Aldo Leopold - Economic Quotes
11 Sourced Quotes
One basic weakness in a conservation system based wholly on economic motives is that most members of the land community have no economic value. Wildflowers and songbirds are examples. Of the 22,000 higher plants and animals native to Wisconsin, it is doubtful whether more than 5 per cent can be sold, fed, eaten, or otherwise put to economic use. Yet these creatures are members of the biotic community, and if (as I believe) its stability depends on its integrity, they are entitled to continuance.
An ethic, ecologically, is a limitation on freedom of action in the struggle for existence. An ethic, philosophically, is a differentiation of social from anti-social conduct. These are two definitions of one thing. The thing has its origin in the tendency of interdependent individuals or groups to evolve modes of co-operation. The ecologist calls these symbioses. Politics and economics are advanced symbioses in which the original free-for-all competition has been replaced, in part, by co-operative mechanisms with an ethical content.
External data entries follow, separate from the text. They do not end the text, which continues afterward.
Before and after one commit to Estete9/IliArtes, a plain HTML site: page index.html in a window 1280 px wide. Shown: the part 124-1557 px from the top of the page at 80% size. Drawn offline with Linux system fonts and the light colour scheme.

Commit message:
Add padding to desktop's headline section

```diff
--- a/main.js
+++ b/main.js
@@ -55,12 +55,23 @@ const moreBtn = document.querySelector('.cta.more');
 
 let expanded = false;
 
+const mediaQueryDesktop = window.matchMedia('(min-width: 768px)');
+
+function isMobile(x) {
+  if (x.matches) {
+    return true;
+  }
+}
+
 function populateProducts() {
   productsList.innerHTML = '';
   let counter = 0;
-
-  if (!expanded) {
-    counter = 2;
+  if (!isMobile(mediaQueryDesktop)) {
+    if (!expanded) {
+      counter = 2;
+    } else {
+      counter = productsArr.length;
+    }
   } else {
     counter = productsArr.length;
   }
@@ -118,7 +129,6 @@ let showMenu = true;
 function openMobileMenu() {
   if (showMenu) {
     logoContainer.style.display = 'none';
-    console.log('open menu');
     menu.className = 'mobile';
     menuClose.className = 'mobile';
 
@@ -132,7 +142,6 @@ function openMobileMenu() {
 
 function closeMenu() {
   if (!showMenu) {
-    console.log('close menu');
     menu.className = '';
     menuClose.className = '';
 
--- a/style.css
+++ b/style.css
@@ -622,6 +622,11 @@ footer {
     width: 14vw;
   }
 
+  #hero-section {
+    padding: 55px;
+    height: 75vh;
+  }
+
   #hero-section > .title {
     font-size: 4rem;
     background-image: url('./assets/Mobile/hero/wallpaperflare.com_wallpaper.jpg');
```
What to do? I see only two courses open to the likes of us. One is to go live on locusts in the wilderness, if there is any wilderness left. The other is surreptitiously to set up within the economic Juggernaut certain new cogs and wheels whereby the residual love of nature, inherent even in Rotarians, may be made to recreate at least a fraction of those values which their love of "progress" is destroying. A briefer way to put it is: if we want Mr. Babbitt to rebuild outdoor America, we must let him use the same tools wherewith he destroyed it. He knows no other.